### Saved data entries
□ □ □ □ □

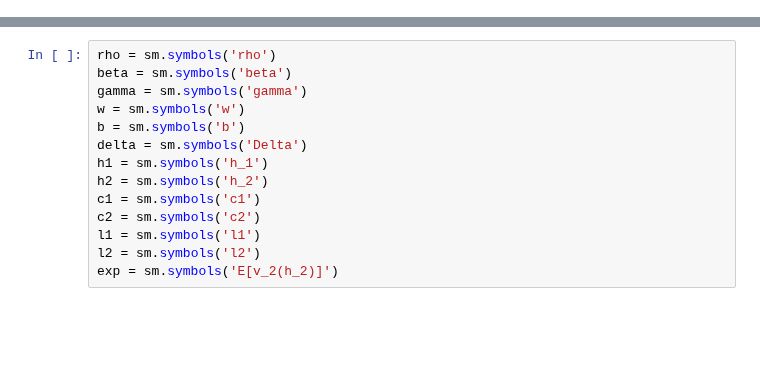
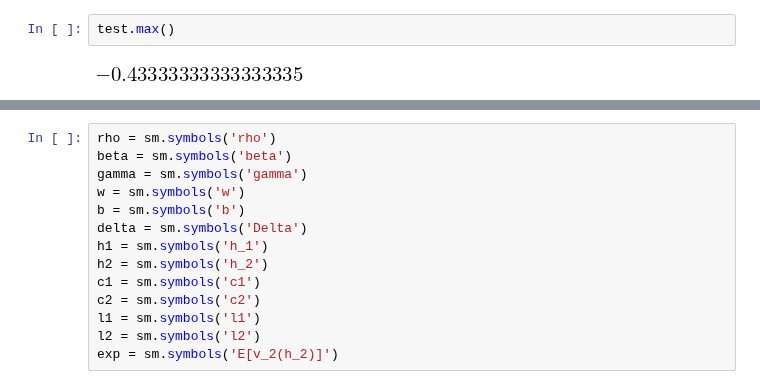
Before and after one commit to NumEconCopenhagen/projects-2019-al, a Jupyter notebook: examproject/August.ipynb, the cells around one changed output, grey strips where cells are left out. Cells and saved outputs as stored; diff of their text form; blank space fills up the shorter version.

```diff
--- a/examproject/August.ipynb
+++ b/examproject/August.ipynb
@@ -14,0 +77,4 @@ rand_func()
+# %%
+test.max()
+# %% [output]
+[figure, added]
```
Also changed, not shown: parts of 18 cells of this notebook, 1 other file.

□ □ □ □ □

### TASK STATEMENT
Any pictures above are to be left out. Retype the rest of the records exactly.

### EXERCISE OUTPUT
Before and after one commit to NumEconCopenhagen/projects-2019-al, a Jupyter notebook: examproject/August.ipynb, the cells around one changed output, grey strips where cells are left out. Cells and saved outputs as stored; diff of their text form; blank space fills up the shorter version.

```diff
--- a/examproject/August.ipynb
+++ b/examproject/August.ipynb
@@ -14,0 +77,4 @@ rand_func()
+# %%
+test.max()
+# %% [output]
+[figure, added]
```
Also changed, not shown: parts of 18 cells of this notebook, 1 other file.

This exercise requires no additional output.